*** ENTRIES SHOWN ***

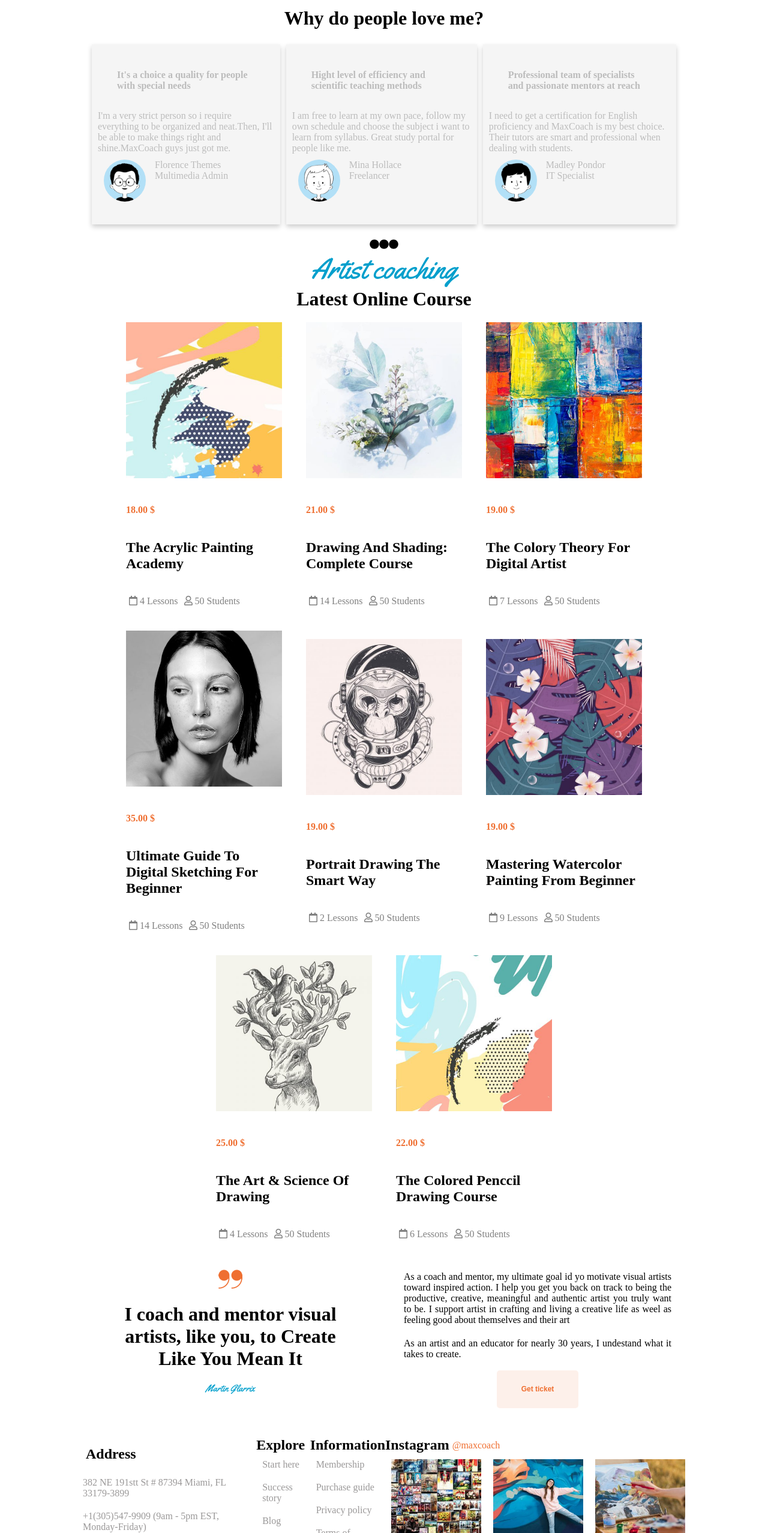
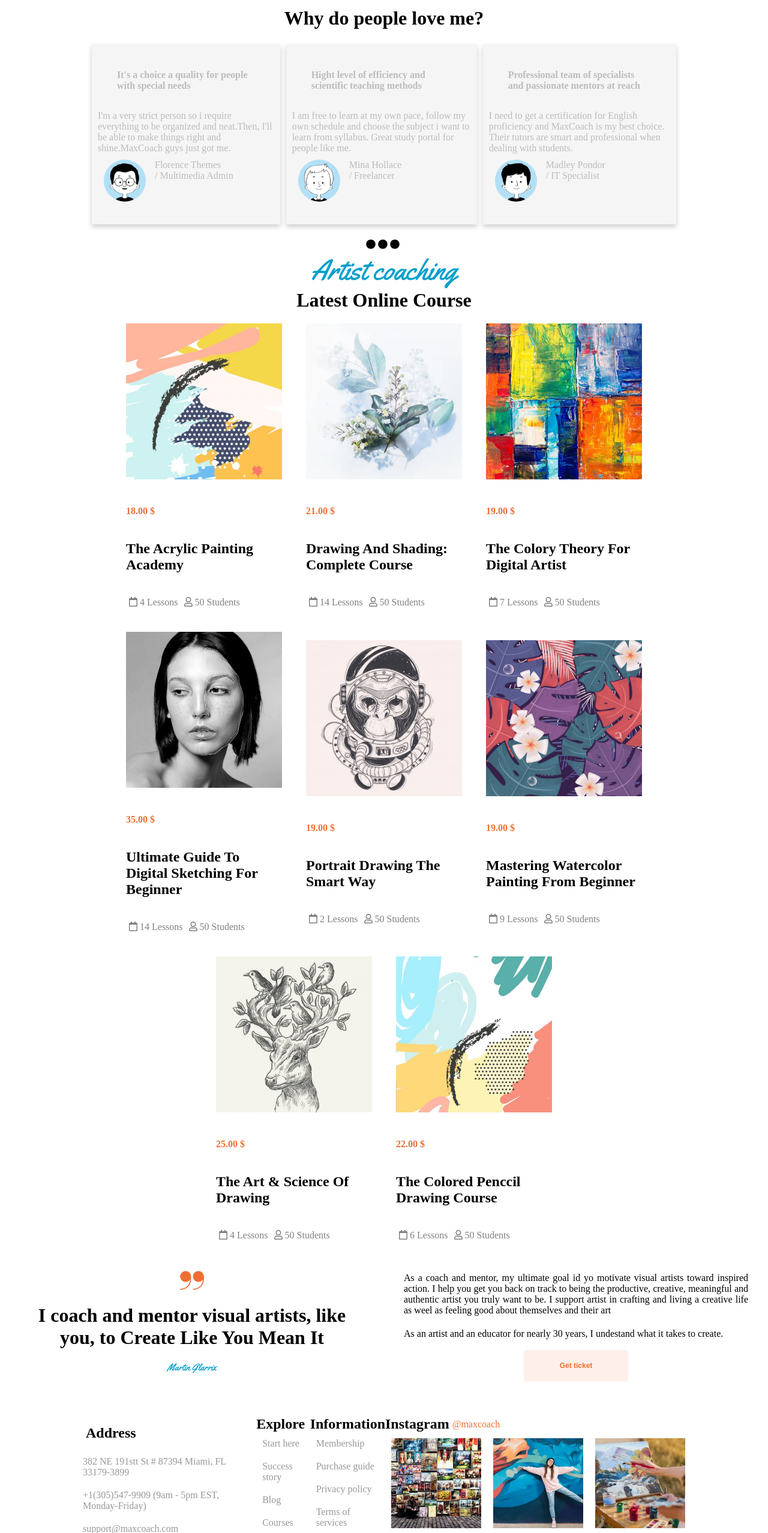
Before and after one commit to bizon-dot/proj-html-vuejs, a Vue app: page / in a window 1280 px wide. Shown: the part 699-3254 px from the top of the page at 60% size. Built offline with nearby package versions, Linux system fonts and the light colour scheme.

Commit message:
Categoria blog

```diff
--- a/src/components/CallToActions.vue
+++ b/src/components/CallToActions.vue
@@ -46,8 +46,6 @@
 
   .row {
     display: flex;
-    width: 80%;
-    margin: 0 auto;
     margin-bottom: em(40);
 
 
--- a/src/components/Testimonials.vue
+++ b/src/components/Testimonials.vue
@@ -27,7 +27,7 @@
                   {{testimonial.author}}
                 </p>
                 <p class="job">
-                  {{testimonial.job}}
+                 / {{testimonial.job}}
                 </p>
               </div>
             </div>
@@ -37,8 +37,11 @@
     </div>
     <div class="box-dots">
       <i class="fas fa-circle"></i>
+      &nbsp;
       <i class="fas fa-circle"></i>
+      &nbsp;
       <i class="fas fa-circle"></i>
+      &nbsp;
 
     </div>
   </div>
@@ -72,6 +75,7 @@
       flex-direction: row;
       justify-content: center;
       align-items: center;
+
       margin: 20px 20px;
 
       .card {
@@ -128,18 +132,12 @@
         }
 
         .box-info {
-
           .author,
           .job {
             text-transform: capitalize;
           }
         }
-
-
       }
-
-
-
     }
 
     .box-dots {
```
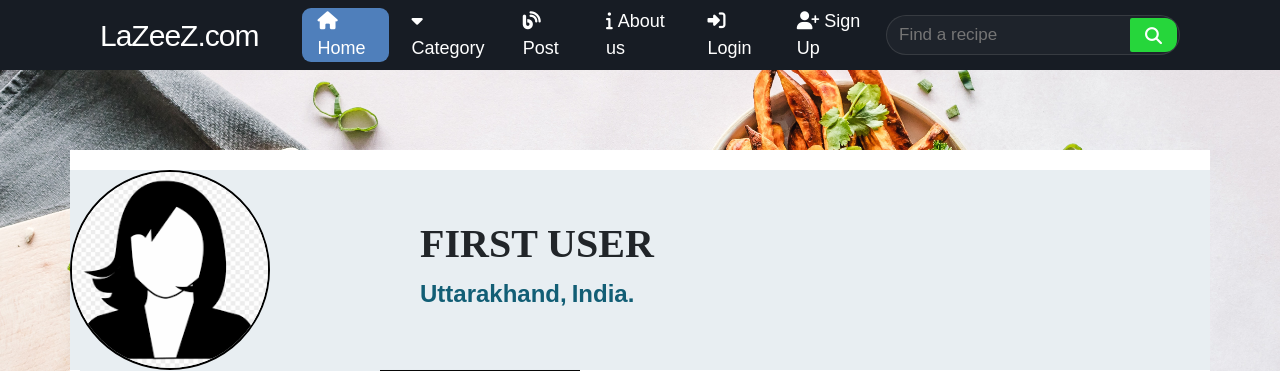
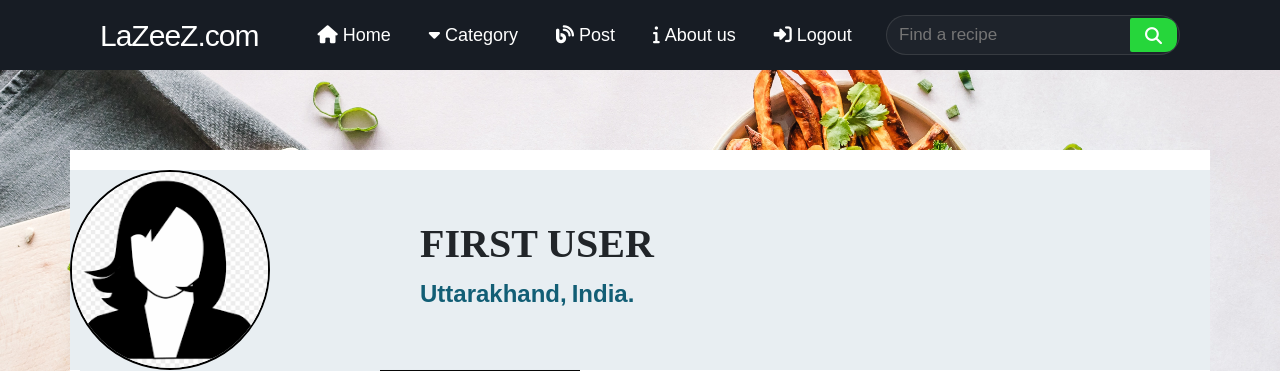
Before and after one commit to Yogesh-satyam/Recipe-Sharing-Website, a Django app: template templates/user/userprofile.html in a window 1280 px wide. Shown: the top 371 px of the page. Run offline with Django 4.2, Linux system fonts and the light colour scheme; the template is opened without the code that fills it, so the values that code supplies are empty; some libraries are stand-ins or nearby versions.

Commit message:
login required for profile page

```diff
--- a/templates/main/index.html
+++ b/templates/main/index.html
@@ -52,6 +52,7 @@
           <li><a href="#"><i class="fa fa-blog"></i>Post</a></li>
           <li><a href="{% url 'aboutus' %}"><i class="fa fa-info"></i>About us</a></li>
           {% if user.is_authenticated %}
+          <li><a href="{% url 'userprofile' %}"><i class="fa fa-right-to-bracket"></i>Profile</a></li>
           <li><a href="{% url 'logout' %}"><i class="fa fa-right-to-bracket"></i>Logout</a></li>
           {% else %}
           <li><a href="{% url 'login' %}"><i class="fa fa-right-to-bracket"></i>Login</a></li>
--- a/templates/user/login.html
+++ b/templates/user/login.html
@@ -47,7 +47,6 @@
               </li>
               <li><a href="#"><i class="fa fa-blog"></i>Post</a></li>
               <li><a href="{% url 'aboutus' %}"><i class="fa fa-info"></i>About us</a></li>
-              <li><a href={% url 'signup' %}><i class="fa fa-user-plus"></i>Sign Up</a></li>
             </div>
             <div class="search-icon">
               <span class="fa-solid fa-magnifying-glass"></span>
--- a/templates/user/userprofile.html
+++ b/templates/user/userprofile.html
@@ -8,7 +8,6 @@
     <link type="text/css" href="{% static 'main/css/Style.css' %}" rel="stylesheet" >
     <link  type="text/css" href="{% static 'main/css/Responsive.css' %}" rel="stylesheet">
     <link href="https://cdn.jsdelivr.net/npm/bootstrap@5.1.3/dist/css/bootstrap.min.css" rel="stylesheet" integrity="sha384-1BmE4kWBq78iYhFldvKuhfTAU6auU8tT94WrHftjDbrCEXSU1oBoqyl2QvZ6jIW3" crossorigin="anonymous">
-
     <link  type="text/css" href="{% static 'main/css/Profile.css' %}" rel="stylesheet">
 
     <title>Profile page</title>
@@ -21,7 +20,7 @@
 
           <div class="logo">LaZeeZ.com</div>
           <div class="nav-items">
-            <li id="home-active"><a href="index.html"><i class="fa fa-home"></i>Home</a></li>
+            <li><a href="{% url 'index' %}"><i class="fa fa-home"></i>Home</a></li>
             <li id="dropdown-menu"><a href="#"><i class="fa fa-caret-down"></i>Category</a>
            <div class="categories">
              <ul>
@@ -36,9 +35,8 @@
              </ul>
            </div></li>
             <li><a href="#"><i class="fa fa-blog"></i>Post</a></li>
-            <li><a href="#"><i class="fa fa-info"></i>About us</a></li>
-            <li><a href="#"><i class="fa fa-right-to-bracket"></i>Login</a></li>
-            <li><a href="#"><i class="fa fa-user-plus"></i>Sign Up</a></li>
+            <li><a href="{% url 'aboutus' %}"><i class="fa fa-info"></i>About us</a></li>
+            <li><a href="{% url 'logout' %}"><i class="fa fa-right-to-bracket"></i>Logout</a></li>
           </div>
 
           <div class="search-icon">
--- a/user/views.py
+++ b/user/views.py
@@ -1,4 +1,5 @@
 from django.forms import ValidationError
+from django.contrib.auth.decorators import login_required
 from django.shortcuts import redirect, render
 from django.contrib.auth.models import User
 from django.contrib import messages, auth
@@ -59,6 +60,7 @@
     auth.logout(request)
     return redirect('/')
 
+@login_required(redirect_field_name='login')
 def userprofile(request):
     return render(request,'user/userprofile.html')
 
```
Also changed, not shown: db.sqlite3.
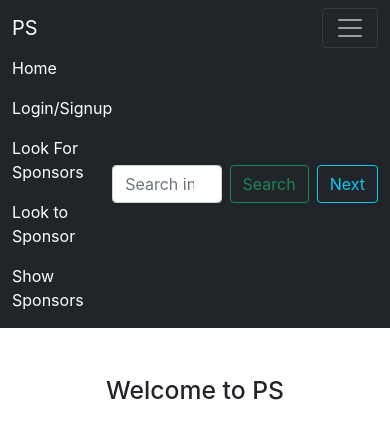
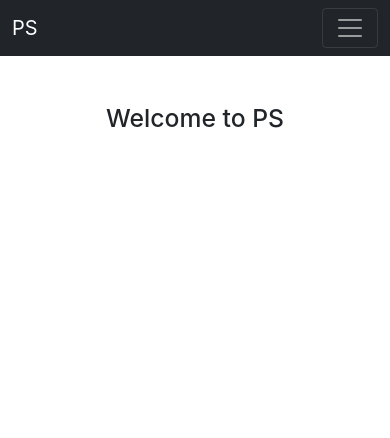
Before and after one commit to Rohith-vuthunur/ps, a React (Create React App) app in the folder frontend/: page / in a window 390 px wide. Shown: the top 438 px of the page. Built offline with nearby package versions, Linux system fonts and the light colour scheme.

Commit message:
responsive navbar

```diff
--- a/frontend/src/components/Navbar.js
+++ b/frontend/src/components/Navbar.js
@@ -185,11 +185,64 @@
 //         </nav>
 //     );
 // }
+
+
+
+
+
+// import React, { useState } from 'react';
+// import { Link } from 'react-router-dom';
+
+// export default function Navbar({ onSearch, onNext }) {
+//     const [searchQuery, setSearchQuery] = useState('');
+
+//     const handleSearch = (e) => {
+//         e.preventDefault();
+//         if (onSearch) {
+//             onSearch(searchQuery);
+//         }
+//     };
+
+//     return (
+//         <nav className="navbar navbar-expand-lg navbar-dark bg-dark">
+//             <div className="container-fluid">
+//                 <Link className="navbar-brand text-white" to="#">PS</Link>
+//                 <button className="navbar-toggler" type="button" data-bs-toggle="collapse" data-bs-target="#navbarNav" aria-controls="navbarNav" aria-expanded="false" aria-label="Toggle navigation">
+//                     <span className="navbar-toggler-icon"></span>
+//                 </button>
+//                 <div className="collapse navbar-collapse d-flex justify-content-between" id="navbarNav">
+//                     <ul className="navbar-nav">
+//                         <li className="nav-item"><Link className="nav-link text-white" to="/">Home</Link></li>
+//                         <li className="nav-item"><Link className="nav-link text-white" to="/ls">Login/Signup</Link></li>
+//                         <li className="nav-item"><Link className="nav-link text-white" to="/lfs">Look For Sponsors</Link></li>
+//                         <li className="nav-item"><Link className="nav-link text-white" to="/lts">Look to Sponsor</Link></li>
+//                         <li className="nav-item"><Link className="nav-link text-white" to="/Showlts">Show Sponsors</Link></li>
+//                     </ul>
+//                     <form className="d-flex ms-auto" onSubmit={handleSearch}>
+//                         <input
+//                             className="form-control me-2"
+//                             type="search"
+//                             placeholder="Search in page..."
+//                             aria-label="Search"
+//                             value={searchQuery}
+//                             onChange={(e) => setSearchQuery(e.target.value)}
+//                         />
+//                         <button className="btn btn-outline-success" type="submit">Search</button>
+//                         <button className="btn btn-outline-info ms-2" type="button" onClick={onNext}>
+//                             Next
+//                         </button>
+//                     </form>
+//                 </div>
+//             </div>
+//         </nav>
+//     );
+// }
 import React, { useState } from 'react';
 import { Link } from 'react-router-dom';
 
 export default function Navbar({ onSearch, onNext }) {
     const [searchQuery, setSearchQuery] = useState('');
+    const [isNavbarOpen, setIsNavbarOpen] = useState(false);
 
     const handleSearch = (e) => {
         e.preventDefault();
@@ -198,20 +251,36 @@ export default function Navbar({ onSearch, onNext }) {
         }
     };
 
+    // Toggle navbar collapse
+    const toggleNavbar = () => {
+        setIsNavbarOpen(!isNavbarOpen);
+    };
+
+    // Close navbar when a link is clicked (on mobile)
+    const closeNavbar = () => {
+        setIsNavbarOpen(false);
+    };
+
     return (
         <nav className="navbar navbar-expand-lg navbar-dark bg-dark">
             <div className="container-fluid">
                 <Link className="navbar-brand text-white" to="#">PS</Link>
-                <button className="navbar-toggler" type="button" data-bs-toggle="collapse" data-bs-target="#navbarNav" aria-controls="navbarNav" aria-expanded="false" aria-label="Toggle navigation">
+                <button
+                    className="navbar-toggler"
+                    type="button"
+                    onClick={toggleNavbar}
+                    aria-expanded={isNavbarOpen}
+                    aria-label="Toggle navigation"
+                >
                     <span className="navbar-toggler-icon"></span>
                 </button>
-                <div className="collapse navbar-collapse d-flex justify-content-between" id="navbarNav">
+                <div className={`collapse navbar-collapse ${isNavbarOpen ? 'show' : ''}`} id="navbarNav">
                     <ul className="navbar-nav">
-                        <li className="nav-item"><Link className="nav-link text-white" to="/">Home</Link></li>
-                        <li className="nav-item"><Link className="nav-link text-white" to="/ls">Login/Signup</Link></li>
-                        <li className="nav-item"><Link className="nav-link text-white" to="/lfs">Look For Sponsors</Link></li>
-                        <li className="nav-item"><Link className="nav-link text-white" to="/lts">Look to Sponsor</Link></li>
-                        <li className="nav-item"><Link className="nav-link text-white" to="/Showlts">Show Sponsors</Link></li>
+                        <li className="nav-item"><Link className="nav-link text-white" to="/" onClick={closeNavbar}>Home</Link></li>
+                        <li className="nav-item"><Link className="nav-link text-white" to="/ls" onClick={closeNavbar}>Login/Signup</Link></li>
+                        <li className="nav-item"><Link className="nav-link text-white" to="/lfs" onClick={closeNavbar}>Look For Sponsors</Link></li>
+                        <li className="nav-item"><Link className="nav-link text-white" to="/lts" onClick={closeNavbar}>Look to Sponsor</Link></li>
+                        <li className="nav-item"><Link className="nav-link text-white" to="/Showlts" onClick={closeNavbar}>Show Sponsors</Link></li>
                     </ul>
                     <form className="d-flex ms-auto" onSubmit={handleSearch}>
                         <input
```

*** End of ENTRIES SHOWN ***

Copy each line of the preceding data that contains the string "import".

 from django.forms import ValidationError
+from django.contrib.auth.decorators import login_required
 from django.shortcuts import redirect, render
 from django.contrib.auth.models import User
 from django.contrib import messages, auth
+// import React, { useState } from 'react';
+// import { Link } from 'react-router-dom';
 import React, { useState } from 'react';
 import { Link } from 'react-router-dom';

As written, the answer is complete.